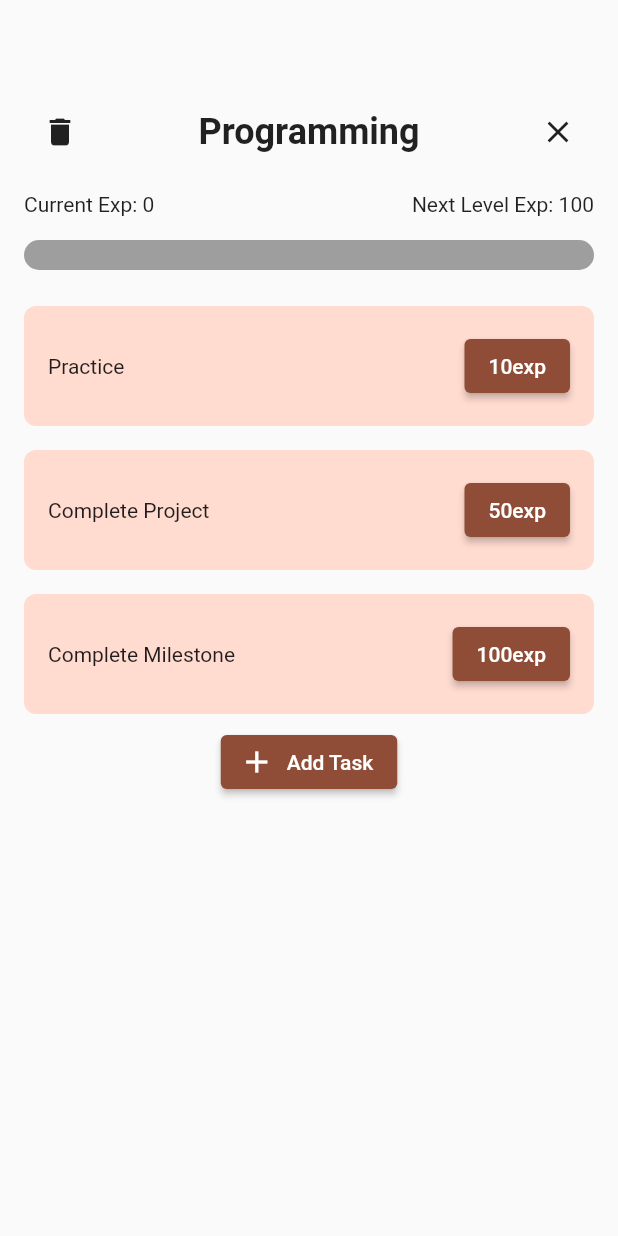
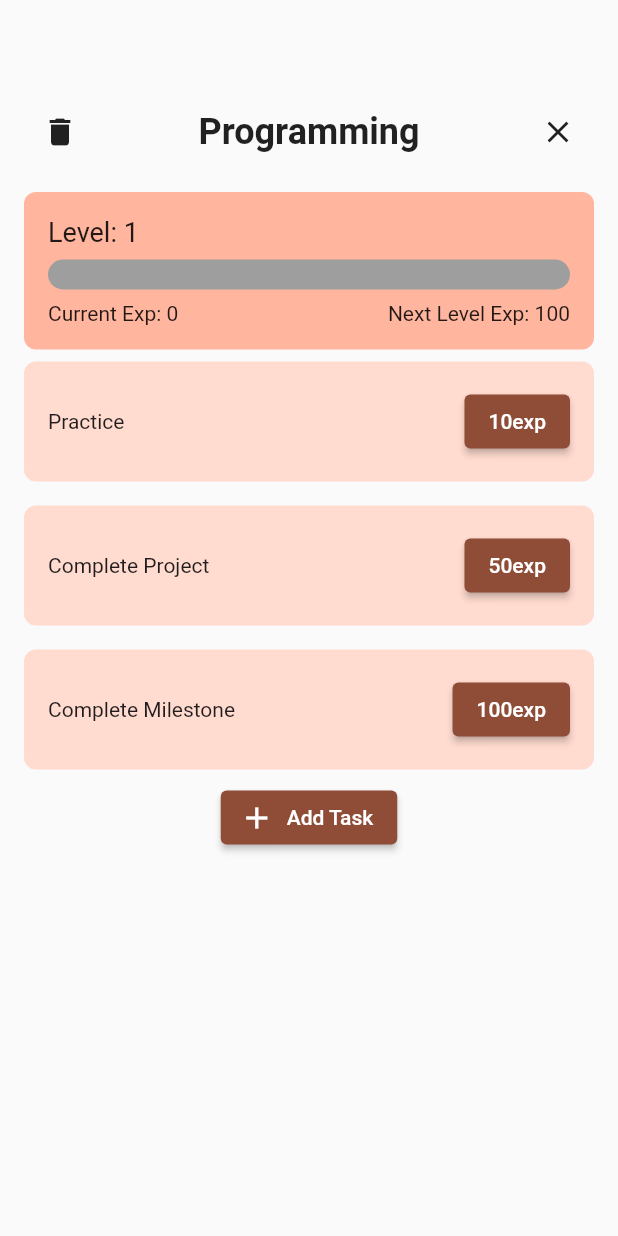
Before and after one commit to Sebsprograms/skill_tree, a Flutter app: the screen it shows after launch, after a tap on "Programming", on a phone screen of 412 x 824 dp. Run offline on Flutter 3.47's test engine with Material 2 defaults, Android fonts, the phone set to English and light mode, and no system bars.

Commit message:
Add level design

```diff
--- a/lib/main.dart
+++ b/lib/main.dart
@@ -20,6 +20,7 @@ class SkillTree extends StatelessWidget {
   @override
   Widget build(BuildContext context) {
     return MaterialApp(
+      debugShowCheckedModeBanner: false,
       theme: ThemeData().copyWith(
         colorScheme: lightColorScheme,
         appBarTheme: const AppBarTheme().copyWith(
--- a/lib/widgets/skill_card/skill_detail_view.dart
+++ b/lib/widgets/skill_card/skill_detail_view.dart
@@ -59,6 +59,30 @@ class SkillDetailView extends StatelessWidget {
             const SizedBox(
               height: 16,
             ),
+            Container(
+              padding: const EdgeInsets.all(16),
+              decoration: BoxDecoration(
+                color: Theme.of(context).colorScheme.inversePrimary,
+                borderRadius: BorderRadius.circular(8),
+              ),
+              child: Column(children: [
+                Row(
+                  children: [
+                    Text(
+                      "Level: ${skill.level}",
+                      style: const TextStyle(
+                        fontSize: 18,
+                      ),
+                    ),
+                  ],
+                ),
+                const SizedBox(
+                  height: 8,
+                ),
+                ExpBar(fill: skill.currentExp / skill.expToNextLvl),
+                const SizedBox(
+                  height: 8,
+                ),
                 Row(
                   children: [
                     Text("Current Exp: ${skill.currentExp}"),
@@ -66,12 +90,7 @@ class SkillDetailView extends StatelessWidget {
                     Text("Next Level Exp: ${skill.expToNextLvl}"),
                   ],
                 ),
-            const SizedBox(
-              height: 16,
-            ),
-            ExpBar(fill: skill.currentExp / skill.expToNextLvl),
-            const SizedBox(
-              height: 16,
+              ]),
             ),
             Expanded(
                 child: SingleChildScrollView(
```
Lines whose indentation alone changed are shown as unchanged.
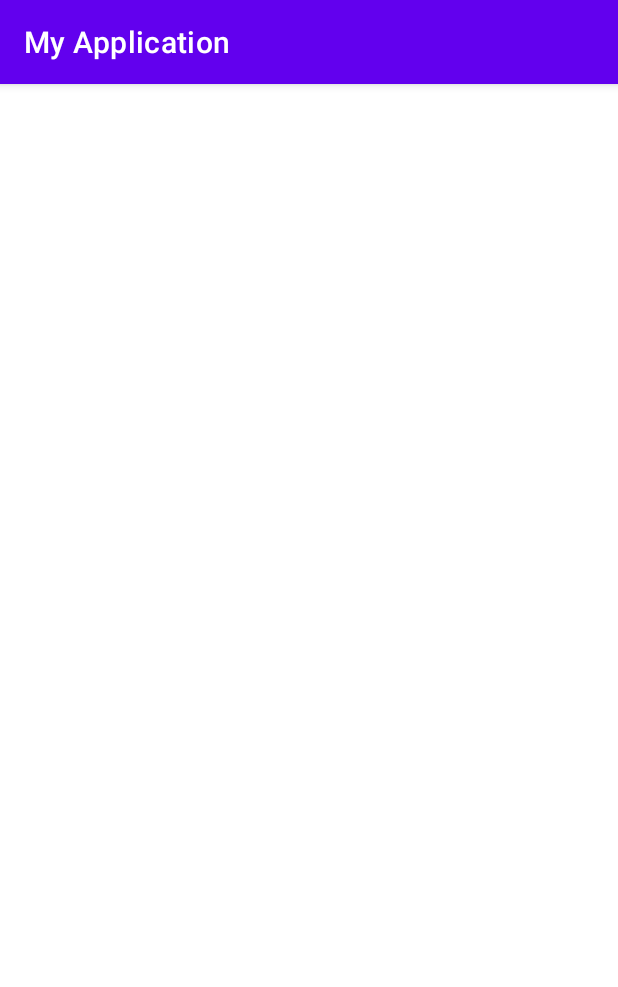
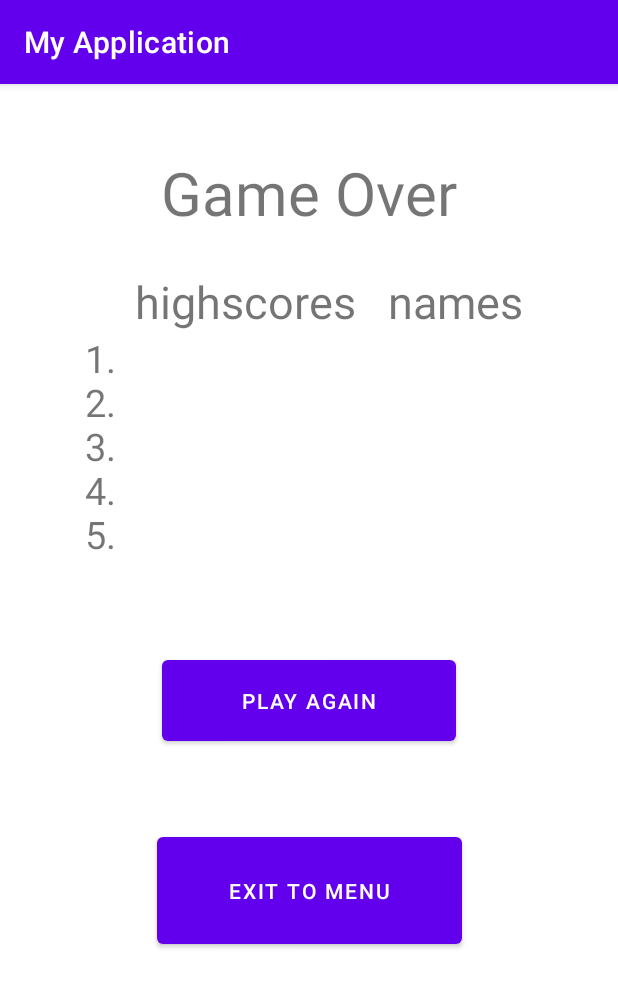
Before and after one commit to MarcusEvangelista31/TheCodingEntourage, an Android app: the GameOver screen opened directly, with no data from a screen before it, on a phone screen of 412 x 824 dp. Shown: the top 987 px of the screen. Run offline under Robolectric (Android 15) with nearby library versions, the phone set to English and light mode, and no system bars.

Commit message:
format game over

```diff
--- a/app/src/main/res/layout/activity_game_over.xml
+++ b/app/src/main/res/layout/activity_game_over.xml
@@ -6,4 +6,153 @@
     android:layout_height="match_parent"
     tools:context=".GameOver">
 
+    <TextView
+        android:id="@+id/hscore"
+        android:layout_width="148dp"
+        android:layout_height="29dp"
+        android:textSize="25sp"
+        app:layout_constraintStart_toEndOf="@+id/hscore1"
+        app:layout_constraintTop_toBottomOf="@+id/textView7" />
+
+    <TextView
+        android:id="@+id/hscore6"
+        android:layout_width="148dp"
+        android:layout_height="29dp"
+        android:textSize="25sp"
+        app:layout_constraintStart_toEndOf="@+id/hscore2"
+        app:layout_constraintTop_toBottomOf="@+id/hscore" />
+
+    <TextView
+        android:id="@+id/hscore7"
+        android:layout_width="148dp"
+        android:layout_height="29dp"
+        android:textSize="25sp"
+        app:layout_constraintStart_toEndOf="@+id/hscore3"
+        app:layout_constraintTop_toBottomOf="@+id/hscore6" />
+
+    <TextView
+        android:id="@+id/hscore8"
+        android:layout_width="148dp"
+        android:layout_height="29dp"
+        android:textSize="25sp"
+        app:layout_constraintStart_toEndOf="@+id/hscore4"
+        app:layout_constraintTop_toBottomOf="@+id/hscore7" />
+
+    <TextView
+        android:id="@+id/hscore9"
+        android:layout_width="148dp"
+        android:layout_height="29dp"
+        android:textSize="25sp"
+        app:layout_constraintStart_toEndOf="@+id/hscore5"
+        app:layout_constraintTop_toBottomOf="@+id/hscore8" />
+
+    <TextView
+        android:id="@+id/hscore3"
+        android:layout_width="148dp"
+        android:layout_height="29dp"
+        android:textSize="25sp"
+        app:layout_constraintTop_toBottomOf="@+id/hscore2"
+        tools:layout_editor_absoluteX="95dp" />
+
+    <TextView
+        android:id="@+id/hscore4"
+        android:layout_width="148dp"
+        android:layout_height="29dp"
+        android:textSize="25sp"
+        app:layout_constraintTop_toBottomOf="@+id/hscore3"
+        tools:layout_editor_absoluteX="95dp" />
+
+    <TextView
+        android:id="@+id/hscore5"
+        android:layout_width="148dp"
+        android:layout_height="29dp"
+        android:textSize="25sp"
+        app:layout_constraintTop_toBottomOf="@+id/hscore4"
+        tools:layout_editor_absoluteX="95dp" />
+
+    <TextView
+        android:id="@+id/hscore1"
+        android:layout_width="148dp"
+        android:layout_height="29dp"
+        android:textSize="25sp"
+        app:layout_constraintTop_toBottomOf="@+id/textView4"
+        tools:layout_editor_absoluteX="95dp" />
+
+    <TextView
+        android:id="@+id/Game_Over"
+        android:layout_width="wrap_content"
+        android:layout_height="wrap_content"
+        android:layout_marginTop="45dp"
+        android:text="Game Over"
+        android:textSize="40sp"
+        app:layout_constraintEnd_toEndOf="parent"
+        app:layout_constraintStart_toStartOf="parent"
+        app:layout_constraintTop_toTopOf="parent" />
+
+    <TextView
+        android:id="@+id/textView4"
+        android:layout_width="148dp"
+        android:layout_height="wrap_content"
+        android:layout_marginTop="25dp"
+        android:text="highscores"
+        android:textSize="30sp"
+        app:layout_constraintEnd_toEndOf="parent"
+        app:layout_constraintHorizontal_bias="0.34"
+        app:layout_constraintStart_toStartOf="parent"
+        app:layout_constraintTop_toBottomOf="@+id/Game_Over" />
+
+    <TextView
+        android:id="@+id/textView7"
+        android:layout_width="91dp"
+        android:layout_height="wrap_content"
+        android:layout_marginTop="25dp"
+        android:text="names"
+        android:textSize="30sp"
+        app:layout_constraintEnd_toEndOf="parent"
+        app:layout_constraintHorizontal_bias="0.25"
+        app:layout_constraintStart_toEndOf="@+id/textView4"
+        app:layout_constraintTop_toBottomOf="@+id/Game_Over" />
+
+    <TextView
+        android:id="@+id/textView8"
+        android:layout_width="34dp"
+        android:layout_height="157dp"
+        android:text="1.      2.      3.      4.      5."
+        android:textSize="25sp"
+        app:layout_constraintEnd_toEndOf="parent"
+        app:layout_constraintHorizontal_bias="0.15"
+        app:layout_constraintStart_toStartOf="parent"
+        app:layout_constraintTop_toTopOf="@+id/hscore1" />
+
+    <TextView
+        android:id="@+id/hscore2"
+        android:layout_width="148dp"
+        android:layout_height="29dp"
+        android:textSize="25sp"
+        app:layout_constraintTop_toBottomOf="@+id/hscore1"
+        tools:layout_editor_absoluteX="95dp" />
+
+    <Button
+        android:id="@+id/button7"
+        android:layout_width="196dp"
+        android:layout_height="66dp"
+        android:layout_marginTop="55dp"
+        android:text="Play Again"
+        app:layout_constraintEnd_toEndOf="parent"
+        app:layout_constraintStart_toStartOf="parent"
+        app:layout_constraintTop_toBottomOf="@+id/textView8" />
+
+    <Button
+        android:id="@+id/button8"
+        android:layout_width="203dp"
+        android:layout_height="83dp"
+        android:layout_marginTop="52dp"
+        android:text="Exit to menu"
+        app:layout_constraintBottom_toBottomOf="parent"
+        app:layout_constraintEnd_toEndOf="parent"
+        app:layout_constraintHorizontal_bias="0.502"
+        app:layout_constraintStart_toStartOf="parent"
+        app:layout_constraintTop_toBottomOf="@+id/button7"
+        app:layout_constraintVertical_bias="0.0" />
+
 </androidx.constraintlayout.widget.ConstraintLayout>
```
★ ★ ★ ★ ★
Filtering the entries above by the word "dart", copy each line that matches.

Completed exercise |
--- a/lib/main.dart
+++ b/lib/main.dart
--- a/lib/widgets/skill_card/skill_detail_view.dart
+++ b/lib/widgets/skill_card/skill_detail_view.dart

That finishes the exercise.